Academic Symposium 2023 to showcase, celebrate student work

Criminology gets it started on Monday, April 24, but the majority of disciplines present across campus Friday, April 28, capped off by Saturday's traditional poster session in Dion

April 20, 2023
Staff report

This year’s Academic Symposium — an annual celebration of the work of Saint Michael’s College students – will take place between Monday April 24 and Saturday, April 29.

symposium cover

This is the cover to the program for the 2023 Academic Symposium. The large image behind the headline shows last year’s Poster Session in Dion Family Student Center.

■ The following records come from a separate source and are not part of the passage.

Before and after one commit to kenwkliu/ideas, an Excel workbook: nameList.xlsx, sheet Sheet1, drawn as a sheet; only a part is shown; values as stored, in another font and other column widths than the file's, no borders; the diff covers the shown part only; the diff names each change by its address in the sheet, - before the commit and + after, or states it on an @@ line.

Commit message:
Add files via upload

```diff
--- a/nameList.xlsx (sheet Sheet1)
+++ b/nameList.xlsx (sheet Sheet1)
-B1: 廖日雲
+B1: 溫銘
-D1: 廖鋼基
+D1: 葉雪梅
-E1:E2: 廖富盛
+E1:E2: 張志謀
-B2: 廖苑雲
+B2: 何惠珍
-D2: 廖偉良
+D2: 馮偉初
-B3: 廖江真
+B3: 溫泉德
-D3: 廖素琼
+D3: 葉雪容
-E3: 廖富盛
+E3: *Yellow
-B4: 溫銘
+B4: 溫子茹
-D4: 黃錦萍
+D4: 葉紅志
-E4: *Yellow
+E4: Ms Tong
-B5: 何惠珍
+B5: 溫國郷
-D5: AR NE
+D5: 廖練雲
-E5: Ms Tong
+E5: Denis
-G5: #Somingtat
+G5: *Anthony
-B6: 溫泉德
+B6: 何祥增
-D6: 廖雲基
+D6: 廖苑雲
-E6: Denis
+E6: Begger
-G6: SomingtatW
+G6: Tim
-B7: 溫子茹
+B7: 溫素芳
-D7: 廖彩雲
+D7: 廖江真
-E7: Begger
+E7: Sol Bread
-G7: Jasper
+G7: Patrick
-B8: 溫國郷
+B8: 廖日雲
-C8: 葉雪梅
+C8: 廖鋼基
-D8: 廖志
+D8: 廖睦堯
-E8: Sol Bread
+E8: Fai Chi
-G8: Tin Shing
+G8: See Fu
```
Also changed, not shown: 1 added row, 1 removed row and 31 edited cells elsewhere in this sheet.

Chief event organizer Sarah Nosek of the psychology faculty recently shared the program for the Symposium, which opens on Monday, April 24 with presentations by Criminology students in Jeanmarie Hall 366 starting at 5 p.m., under the direction of Professor Krista Billingsley of the Criminology faculty. Presentations from 10 seniors in the major will cover a broad range of topics relating to policing, the criminal justice system, crime policies in Burlington, sexual violence among Vermont College students, policing and mental illness and more.

The remainder and bulk of departmental presentations are on Friday, April 28, starting with Biology, Health Science & Neuroscience at 1:30 p.m. in Cheray 101. Some topics at this session explore meditation, childbirth, deforestation and human disease, Covid-19 pandemic effects on electronic use in elementary students, and other more technical laboratory related topics. Twenty students will present nine distinct topics, since some efforts were collaborative.

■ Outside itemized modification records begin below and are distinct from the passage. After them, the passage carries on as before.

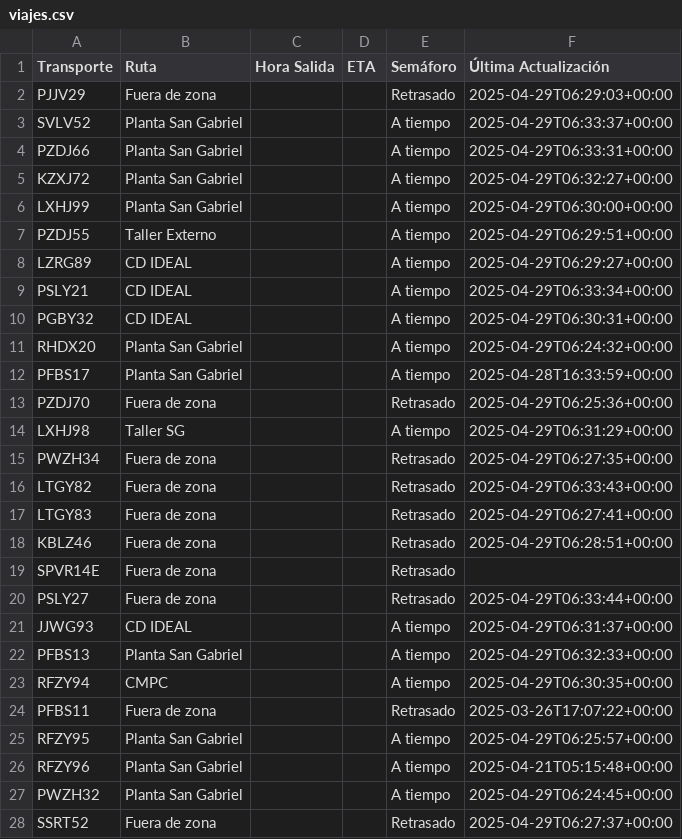
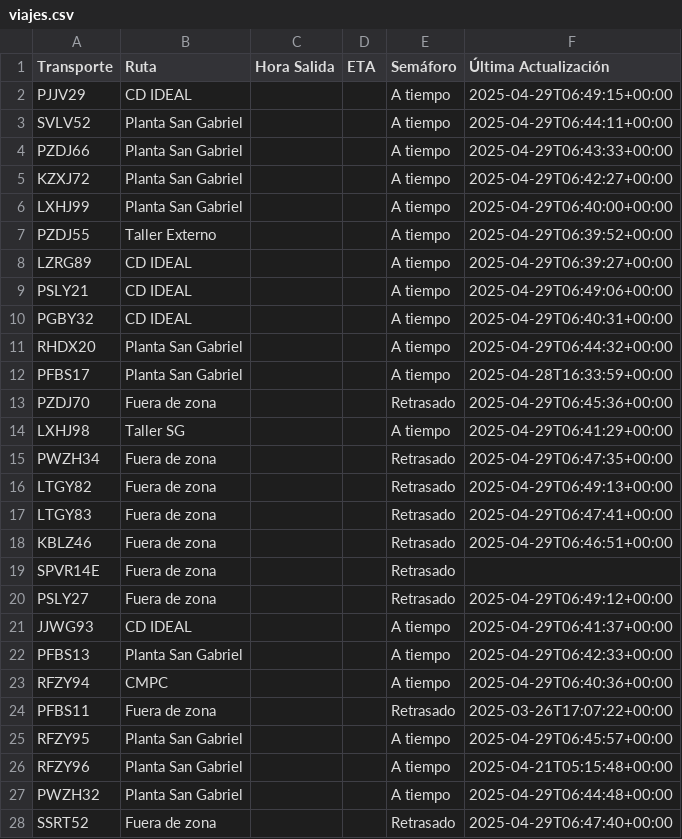
Before and after one commit to ErhickDiaz/Semaforo, a CSV file: viajes.csv, drawn as a sheet; only a part is shown; the diff covers the shown part only.

Commit message:
Actualización automática de viajes.csv

```diff
--- a/viajes.csv
+++ b/viajes.csv
@@ -1,28 +1,28 @@
 Transporte,Ruta,Hora Salida,ETA,Semáforo,Última Actualización
-PJJV29,Fuera de zona,,,Retrasado,2025-04-29T06:29:03+00:00
-SVLV52,Planta San Gabriel,,,A tiempo,2025-04-29T06:33:37+00:00
-PZDJ66,Planta San Gabriel,,,A tiempo,2025-04-29T06:33:31+00:00
-KZXJ72,Planta San Gabriel,,,A tiempo,2025-04-29T06:32:27+00:00
-LXHJ99,Planta San Gabriel,,,A tiempo,2025-04-29T06:30:00+00:00
-PZDJ55,Taller Externo,,,A tiempo,2025-04-29T06:29:51+00:00
-LZRG89,CD IDEAL,,,A tiempo,2025-04-29T06:29:27+00:00
-PSLY21,CD IDEAL,,,A tiempo,2025-04-29T06:33:34+00:00
-PGBY32,CD IDEAL,,,A tiempo,2025-04-29T06:30:31+00:00
-RHDX20,Planta San Gabriel,,,A tiempo,2025-04-29T06:24:32+00:00
+PJJV29,CD IDEAL,,,A tiempo,2025-04-29T06:49:15+00:00
+SVLV52,Planta San Gabriel,,,A tiempo,2025-04-29T06:44:11+00:00
+PZDJ66,Planta San Gabriel,,,A tiempo,2025-04-29T06:43:33+00:00
+KZXJ72,Planta San Gabriel,,,A tiempo,2025-04-29T06:42:27+00:00
+LXHJ99,Planta San Gabriel,,,A tiempo,2025-04-29T06:40:00+00:00
+PZDJ55,Taller Externo,,,A tiempo,2025-04-29T06:39:52+00:00
+LZRG89,CD IDEAL,,,A tiempo,2025-04-29T06:39:27+00:00
+PSLY21,CD IDEAL,,,A tiempo,2025-04-29T06:49:06+00:00
+PGBY32,CD IDEAL,,,A tiempo,2025-04-29T06:40:31+00:00
+RHDX20,Planta San Gabriel,,,A tiempo,2025-04-29T06:44:32+00:00
 PFBS17,Planta San Gabriel,,,A tiempo,2025-04-28T16:33:59+00:00
-PZDJ70,Fuera de zona,,,Retrasado,2025-04-29T06:25:36+00:00
-LXHJ98,Taller SG,,,A tiempo,2025-04-29T06:31:29+00:00
-PWZH34,Fuera de zona,,,Retrasado,2025-04-29T06:27:35+00:00
-LTGY82,Fuera de zona,,,Retrasado,2025-04-29T06:33:43+00:00
-LTGY83,Fuera de zona,,,Retrasado,2025-04-29T06:27:41+00:00
-KBLZ46,Fuera de zona,,,Retrasado,2025-04-29T06:28:51+00:00
+PZDJ70,Fuera de zona,,,Retrasado,2025-04-29T06:45:36+00:00
+LXHJ98,Taller SG,,,A tiempo,2025-04-29T06:41:29+00:00
+PWZH34,Fuera de zona,,,Retrasado,2025-04-29T06:47:35+00:00
+LTGY82,Fuera de zona,,,Retrasado,2025-04-29T06:49:13+00:00
+LTGY83,Fuera de zona,,,Retrasado,2025-04-29T06:47:41+00:00
+KBLZ46,Fuera de zona,,,Retrasado,2025-04-29T06:46:51+00:00
 SPVR14E,Fuera de zona,,,Retrasado,
-PSLY27,Fuera de zona,,,Retrasado,2025-04-29T06:33:44+00:00
-JJWG93,CD IDEAL,,,A tiempo,2025-04-29T06:31:37+00:00
-PFBS13,Planta San Gabriel,,,A tiempo,2025-04-29T06:32:33+00:00
-RFZY94,CMPC,,,A tiempo,2025-04-29T06:30:35+00:00
+PSLY27,Fuera de zona,,,Retrasado,2025-04-29T06:49:12+00:00
+JJWG93,CD IDEAL,,,A tiempo,2025-04-29T06:41:37+00:00
+PFBS13,Planta San Gabriel,,,A tiempo,2025-04-29T06:42:33+00:00
+RFZY94,CMPC,,,A tiempo,2025-04-29T06:40:36+00:00
 PFBS11,Fuera de zona,,,Retrasado,2025-03-26T17:07:22+00:00
-RFZY95,Planta San Gabriel,,,A tiempo,2025-04-29T06:25:57+00:00
+RFZY95,Planta San Gabriel,,,A tiempo,2025-04-29T06:45:57+00:00
 RFZY96,Planta San Gabriel,,,A tiempo,2025-04-21T05:15:48+00:00
-PWZH32,Planta San Gabriel,,,A tiempo,2025-04-29T06:24:45+00:00
-SSRT52,Fuera de zona,,,Retrasado,2025-04-29T06:27:37+00:00
+PWZH32,Planta San Gabriel,,,A tiempo,2025-04-29T06:44:48+00:00
+SSRT52,Fuera de zona,,,Retrasado,2025-04-29T06:47:40+00:00
```
Also changed, not shown: 51 edited cells elsewhere in this file.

Here are the times and particulars of other Friday Symposium sessions by academic discipline, with the faculty member overseeing that session:

Four chemistry seniors will present in Cheray 211 Friday at 3:15 p.m. (Professor Lamos);
Eight computer science juniors and seniors start at 3:20 p.m. in Jeanmarie 166 (Professor Trono);
Nine creative writing students will be in St. Edmunds Hall 104 at 5:30 p.m. (Professor Delanty);
Six economics students present in Jeanmarie Hall 389 starting at 1:30 p.m. (Professor Walsh);
Six individuals and a panel from education present in the Pomerleau Conference Room starting at 3 p.m. (Professor Amy Saks Pavese).
Five from environmental Studies and science are in Jeanmarie Hall 377 at 1:30 p.m.;
Six French and Spanish students present in Jeanmarie Hall 168 starting at 2:20 p.m. (Professor Vantine).
Six students from global studies, equity studies and peace & justice present in St. Edmunds Hall 205 at 10:30 a.m. (Professor Kirby);
Four history seniors will be in St. Edmund’s Hall 104 Friday at 3:30 p.m. (Professor Purcell;
Four students (both seniors and juniors) from mathematics and statistics and data science, will be in Jeanmarie Hall 378 starting at 3:15 p.m.;
Philosophy and ethics students are in St. Edmund’s Hall 332 at 3 p.m. (Professor L’Hote, four senior presenters):
Three physics seniors are presenting in Cheray Science Hall 116 at 1:30 p.m. (Professor Brizard);
At 2 p.m. in Jeanmarie 362, 14 presentations from political science and international relations will start with five teams of five presenters apiece, based on collaborative survey work the teams did for class, followed by nine individual senior presentations;
Students from public health and graduate health equity are in Jeanmarie 365 at 3:30 p.m. (Professor Siplon);
Religious studies is in Jeanmarie 380 at 3 p.m. (Professor Patterson, with four seniors);
Sociology and anthropology are in Jeanmarie 360 at 3:30 (four senior presenters);
Study Abroad presentations are in Jeanmarie 391 at 12:30 p.m. (Peggy Imai, director of study abroad).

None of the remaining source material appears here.